I hope you enjoy taking a closer look at some of the things I find interesting.
- North America (155)
- South America (171)
- Amphibians (10)
- Frogs and Toads (10)
- Arachnids (41)
- Fungi (3)
- Insects (215)
- Ants, Bees, Wasps and Relatives (44)
- Barklice (1)
- Beetles (27)
- Butterflies and Moths (55)
- Cockroaches (2)
- Dragonflies (1)
- Earwigs (1)
- Flies (20)
- Grasshoppers and Relatives (9)
- Mantids (3)
- Net-winged Insects (7)
- Termites (5)
- Thrips (1)
- True Bugs (57)
- Walkingsticks (1)
- Webspinners (1)
- Mammals (2)
- Millipedes (1)
- Polyxenids (1)
- Plants (3)
- Reptiles (13)
- Velvet Worms (3)
- Amphibians (10)
Don’t stare at the eyes too long; you might fall under its spell.
Leafcutter ants are a common sight in the Brazilian cerrado. I admit to being apathetic when it comes to photographing them. In order for me to turn my lens on them, something unusual generally has to be happening. In this case, I first noticed something odd occurring around one of the nest entrances. Looking closer, I could see the ants were being attacked by a small fly. I had read about that, but had never seen it personally. Intrigued, I figured I’d spend a few minutes shooting, even though I fully expected to end up with nothing usable. I was pleasantly surprised that one of the images managed to get both an ant and the fly in focus.
This assassin bug mimics a bee quite well. It even seems to have pollen baskets on its hind legs.
Each one of these eggs from the underside of a leaf was parasitized by a wasp. Â Their barrel shape with round fringed caps suggests they might be stink bug eggs. Had a stink bug nymph emerged, the caps would have been neatly opened. Instead, they each have a roundish hole chewed in them. In fact, there’s a parasitoid wasp straggler chewing its way free from the rightmost egg.
I might be seeing things, but you can almost make out the wasp’s body through the transparent egg shell.
I didn’t notice at the time, but a mite came along.
These two photos of critters both 4mm long were taken less than an hour apart in spots just a few feet apart. I believe these two are probably a mimic and its model.
I first photographed the jumping spider. I only got a few shots before I lost it. Later I spotted the ant and took quite a few photos. Here I selected one that would show roughly the same pose as the spider.

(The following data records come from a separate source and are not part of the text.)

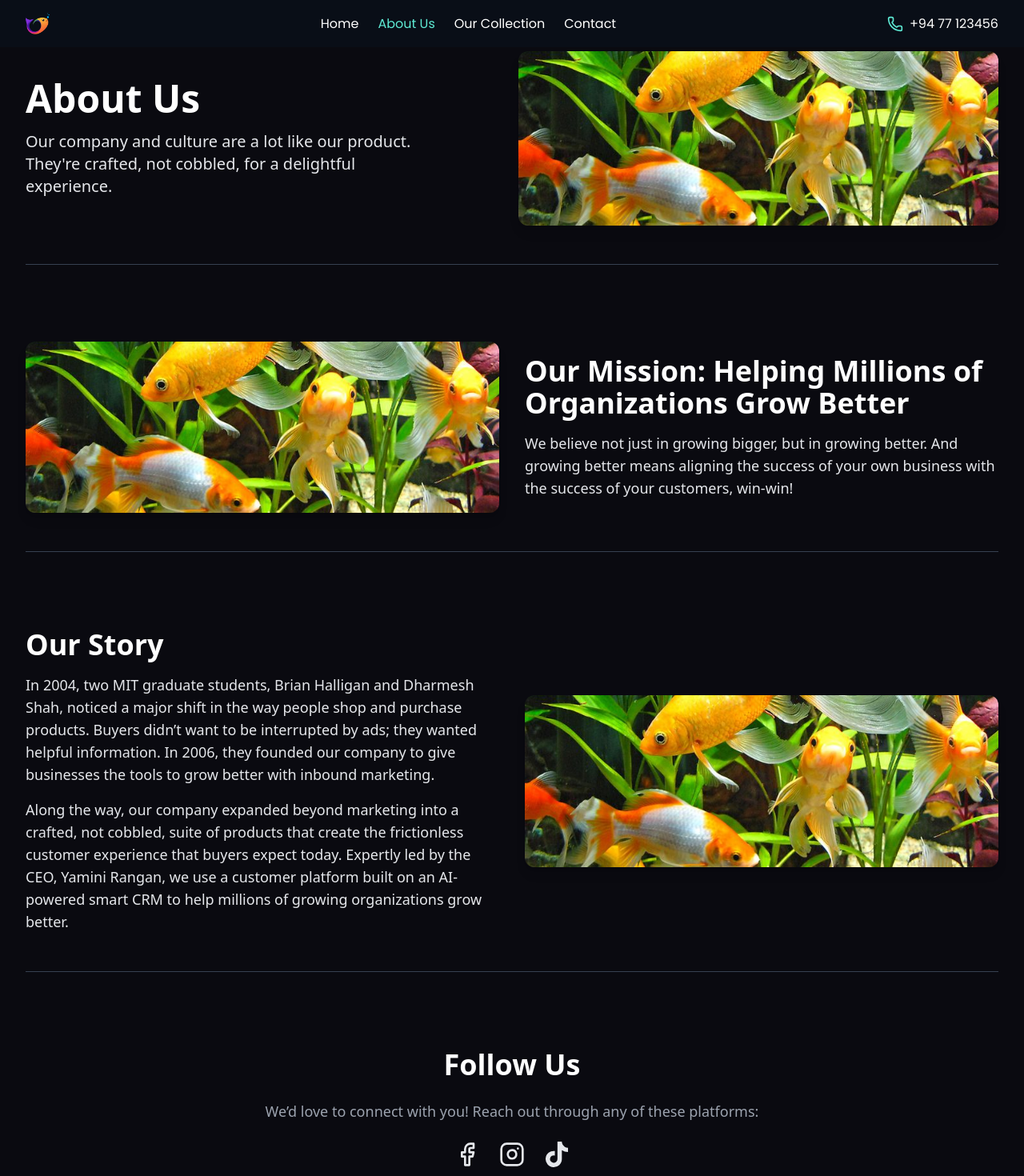
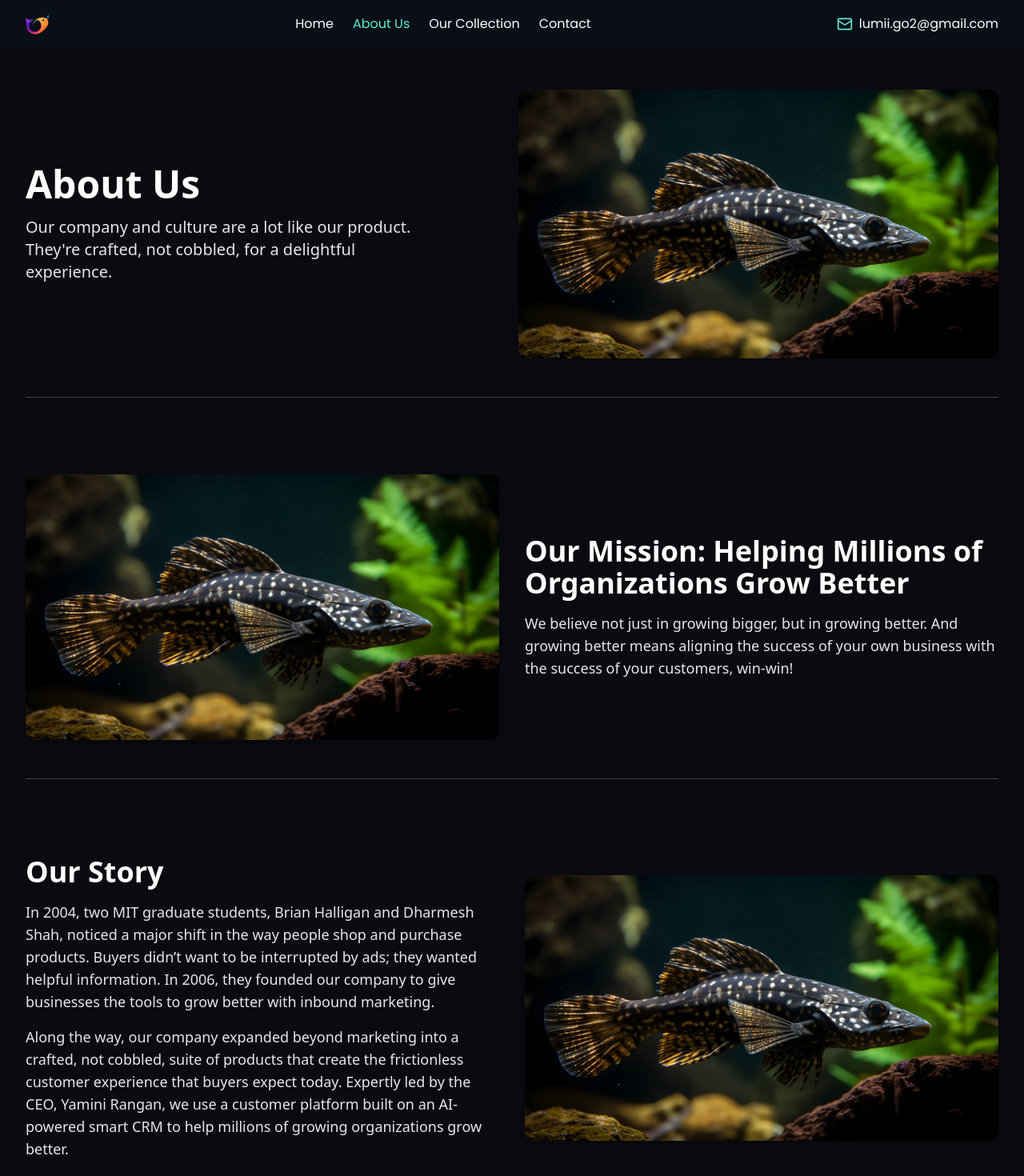
Before and after one commit to DilankaDI/lumii-aquarium, a Next.js app: page /about in a window 1280 px wide. Shown: the top 1470 px of the page at 80% size. Built offline with nearby package versions, Linux system fonts and the light colour scheme.

Commit message:
Minor uodates

```diff
--- a/src/app/about/page.tsx
+++ b/src/app/about/page.tsx
@@ -8,7 +8,7 @@ const AboutUsPage = () => {
       <div className="max-w-7xl mx-auto px-4 sm:px-6 lg:px-8 py-16 space-y-24">
 
         {/* About Us */}
-        <section className="flex flex-col lg:flex-row items-center gap-8 border-b border-gray-700 pb-12">
+        <section className="flex flex-col lg:flex-row items-center gap-8 border-b border-gray-700 pb-12 pt-12">
           <div className="flex-1 text-center lg:text-left">
             <h1 className="text-5xl font-bold text-white mb-4">About Us</h1>
             <p className="text-xl max-w-lg mx-auto lg:mx-0">
@@ -16,7 +16,7 @@ const AboutUsPage = () => {
             </p>
           </div>
           <Image
-            src="/images/sample-2.jpg"
+            src="/images/catfish.jpg"
             alt="Company Team"
             width={600}
             height={400}
@@ -29,7 +29,7 @@ const AboutUsPage = () => {
         <section className="flex flex-col-reverse lg:flex-row items-center gap-8 border-b border-gray-700 pb-12">
           <div className="flex-1">
             <Image
-              src="/images/sample-2.jpg"
+              src="/images/catfish.jpg"
               alt="Our Mission"
               width={600}
               height={400}
@@ -60,7 +60,7 @@ const AboutUsPage = () => {
           </div>
           <div className="flex-1">
             <Image
-              src="/images/sample-2.jpg"
+              src="/images/catfish.jpg"
               alt="Our Story"
               width={600}
               height={400}
--- a/src/app/contact/page.tsx
+++ b/src/app/contact/page.tsx
@@ -19,9 +19,9 @@ const ContactUsPage: React.FC = () => {
         </div>
 
         <div className="bg-[#181820] p-8 rounded-xl shadow-2xl">
-          <div className="grid grid-cols-1 lg:grid-cols-2 gap-16">
+          <div className="grid grid-cols-1 lg:grid-cols-2 gap-10">
 
-            <div className="p-8 rounded-xl">
+            <div className="rounded-xl">
               <Image
                 src="/images/sample-10.jpg"
                 alt="Aquatic Farming Facility"
--- a/src/app/page.tsx
+++ b/src/app/page.tsx
@@ -135,7 +135,7 @@
 import { useState, useEffect } from 'react';
 import Header from '@/components/Header'; // Import the new Header component
 import HeroCarousel from '@/components/HeroCarousel';
-
+import Link from "next/link";
 
 // Main Page Component
 const HomePage = () => {
@@ -152,7 +152,7 @@ const HomePage = () => {
         <Header /> {/* Use the Header component here */}
         <main>
           {/* Hero Section */}
-          <section className="h-screen w-full hero-bg flex items-center">
+          <section className="h-screen w-full flex items-center">
             <HeroCarousel />
             <div className="container mx-auto px-6 relative z-10">
               <div className="text-left text-white max-w-2xl">
@@ -162,12 +162,11 @@ const HomePage = () => {
                 <p className="mt-4 text-xl md:text-2xl text-gray-200">
                   Fastest and easiest way to cycle your new aquarium.
                  </p>
-                <a
-                  href="#"
-                  className="mt-8 inline-block bg-cyan-500 text-white font-bold py-4 px-10 rounded hover:bg-cyan-600 transition-colors duration-300"
-                >
-                  CONTACT US TODAY!
-               </a>
+                  <div className="mt-8 inline-block bg-cyan-500 text-white font-bold py-4 px-10 rounded hover:bg-cyan-600 transition-colors duration-300">
+                    <Link href="/products" className="hover:text-white transition-colors duration-300">
+                      CONTACT US TODAY
+                    </Link>
+                </div>
               </div>
             </div>
           </section>
--- a/src/components/Footer.tsx
+++ b/src/components/Footer.tsx
@@ -45,9 +45,6 @@ const Footer = () => {
               Contact
             </Link>
           </div>
-          <p className="text-sm mt-4">
-            &copy; {new Date().getFullYear()} Lumii Aquarium. All rights reserved.
-          </p>
         </div>
 
         {/* Middle Section - Contact Information */}
@@ -107,6 +104,11 @@ const Footer = () => {
             </a>
           </div>
         </div>
+        <div>
+          <p className="text-sm mt-4">
+            &copy; {new Date().getFullYear()} Lumii Aquarium. All rights reserved.
+          </p>
+        </div>
       </div>
     </footer>
   );
--- a/src/components/Header.tsx
+++ b/src/components/Header.tsx
@@ -6,7 +6,7 @@
 import { useState, useEffect } from 'react';
 import Link from 'next/link';
 import Image from 'next/image';
-import { Phone, Menu, X } from 'lucide-react';
+import { Mail, Menu, X } from 'lucide-react';
 import { usePathname } from 'next/navigation';
 
 const Header = () => {
@@ -100,8 +100,8 @@ const Header = () => {
 
           {/* Desktop Contact Info */}
           <div className="hidden md:flex items-center space-x-2">
-            <Phone size={20} className="text-teal-300" />
-            <span>+94 77 123456</span>
+            <Mail size={20} className="text-teal-300" />
+            <span>lumii.go2@gmail.com</span>
           </div>
 
           {/* Mobile Menu Button */}
@@ -136,8 +136,8 @@ const Header = () => {
             ))}
           </nav>
           <div className="flex items-center space-x-2 text-lg">
-            <Phone size={24} className="text-teal-300" />
-            <span>+94 77 123456</span>
+            <Mail size={24} className="text-teal-300" />
+            <span>lumii.go2@gmail.com</span>
           </div>
         </div>
       </div>
--- a/src/components/HeroCarousel.tsx
+++ b/src/components/HeroCarousel.tsx
@@ -108,6 +108,7 @@ const HeroCarousel = () => (
       interval={5000}
       transitionTime={1000}
       stopOnHover={false}
+      showArrows={false}
       className="h-full"
     >
       {/* Slide 1 */}
```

The area around the rearmost eyes of the jumping spider is darkened to better match the larger black eyes of the ant. The dark spots on the spider’s abdomen are an anomaly though. Maybe this ant isn’t the model after all?
Those are some weird looking antennae for a planthopper. After a bit of research, I determined that this member of the family Delphacidae belongs in the genus Copicerus. There are at least three species in Brazil according to this page. One of those species, Copicerus irroratus, ranges into temperate North America.
This atypical treehopper belongs not to the family Membracidae, but to a separate family, Aetalionidae.
Searching around on the internet, it seems most photographers generally seem to catch these hoppers while tending their eggs, as shown here.
To learn a bit more about the family check out Ted C. MacRae’s postÂ from earlier this year.
I found quite a few cocoons like the one shown above. They all had openings where the moths or parasitoids had emerged. I didn’t spot any hairy caterpillars that might be responsible for them. Here are a few more examples of the cocoons.
This is the largest bagworm I’ve ever seen. The twigs look like they’ve been cut up by a beaver. It was empty, so a moth must have already emerged. I know it’s a bagworm because later in the trip I found another one that still had a caterpillar in it. Unfortunately, I didn’t have my camera with me.
I found several of these caterpillars. They all had lighter colored mid-abdominal segments, like this one.